Lobsters tear everything up as they eat, so it took a while to determine exactly what was in their stomachs. "A lobster mouth is like a blender. It was a bit of a detective game, " said Frank Steimle, a biologist at the Sandy Hook lab. The first dilemma was figuring out why their stomachs contained what appeared to be bits of black plastic. It went on the data sheets as "mystery black particles" until it was discovered to be the black cases that hold skate eggs. They make up as much as 12 percent of the lobster diet.
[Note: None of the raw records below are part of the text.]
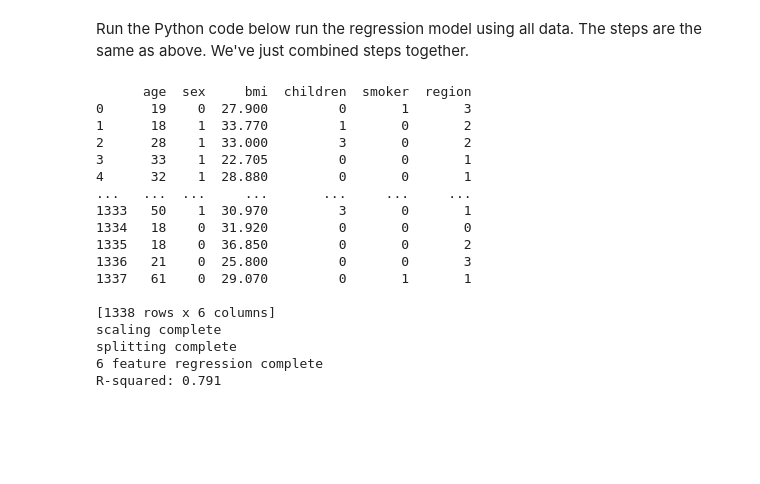
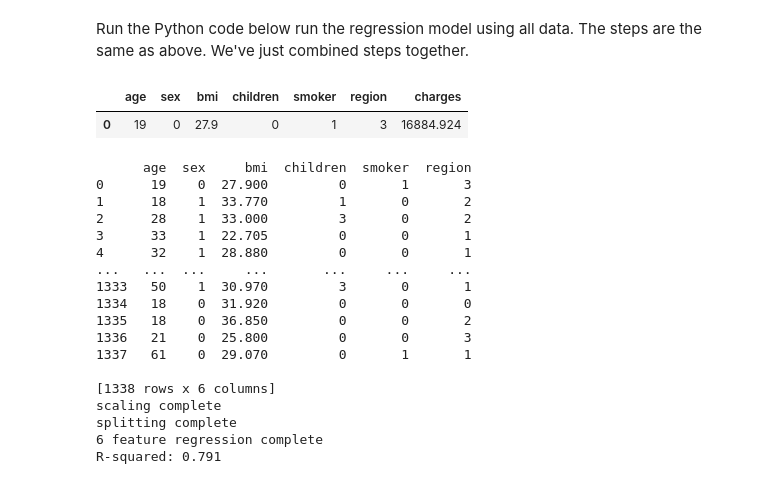
Before and after one commit to Omuk/Fullstack-Data-Analyst, a Jupyter notebook: Learning/code_examples/solution/solution3_regession.ipynb, the cells around one changed output. Drawn from its saved outputs; the diff is of its cells as text; code cells hidden in the pictures; blank space fills up the shorter version.

```diff
--- a/Learning/code_examples/solution/solution3_regession.ipynb
+++ b/Learning/code_examples/solution/solution3_regession.ipynb
@@ -112,9 +112,32 @@ from sklearn.linear_model import LogisticRegression
 # %%
 # from sklearn.preprocessing import LabelEncoder
 #sex
+sex_val = data['sex']
 le = LabelEncoder()
 le.fit(data.sex.drop_duplicates())
 data.sex = le.transform(data.sex)
+
+#Assign a variable for the newly Labelled encoded data
+le_sex = le.fit_transform(data.sex)
+
+
+#Start the Dictionary Transformation process
+sex_col_dictionary = np.unique(sex_val)
+le_sex_dictionary = np.unique(le_sex)
+
+#Assign the dictionary variable
+sex_dictionary = dict(zip(sex_col_dictionary, le_sex_dictionary))
+
+
+#Repeat for other columns
+
+
+
+
+
+
+
+
 # smoker or not
 le.fit(data.smoker.drop_duplicates())
 data.smoker = le.transform(data.smoker)
@@ -345,6 +372,11 @@ We established the model's performance using the three variables of Smoker, Age,
 **Answer 9** [Type the answer here]
 # %% [markdown]
 Run the Python code below run the regression model using all data. The steps are the same as above. We've just combined steps together.
+# %%
+data.head(1)
+# %% [output]
+|  | age | sex | bmi | children | smoker | region | charges |
+| 0 | 19 | 0 | 27.9 | 0 | 1 | 3 | 16884.924 |
 # %%
 # Define features and target
 x = data.drop(['charges'], axis = 1)
```
Also changed, not shown: parts of 2 cells of this notebook, 12 other files.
Steimle sorted through a plethora of worms, rock crabs, sea horses, starfish, and various crustaceans, bivalves, gastropods, hydroids and fish. He was happy he did not find the human hair and cloth fibers he discovered in lobsters when sewage sludge was dumped off the coast almost two decades ago. The dumping stopped off Sandy Hook in 1986, and now the lobsters appear to be back on their normal diet. They're dining out and eating only the best: A lobster dinner at the New Jersey shore.
A modern wire lobster trap - a common sight around shipwrecks
Calculated weight estimates of male, female, and sex unknown lobsters ranging in carapace length from 3-3/8 to 5-1/2 inches, by one-sixteenth inch length increments. Estimated weights are based on length-weight formula conversion constants provided by NMFS, 1993.
Female lobster with egg mass
The Long Island Sound Lobster Blight / Shell Disease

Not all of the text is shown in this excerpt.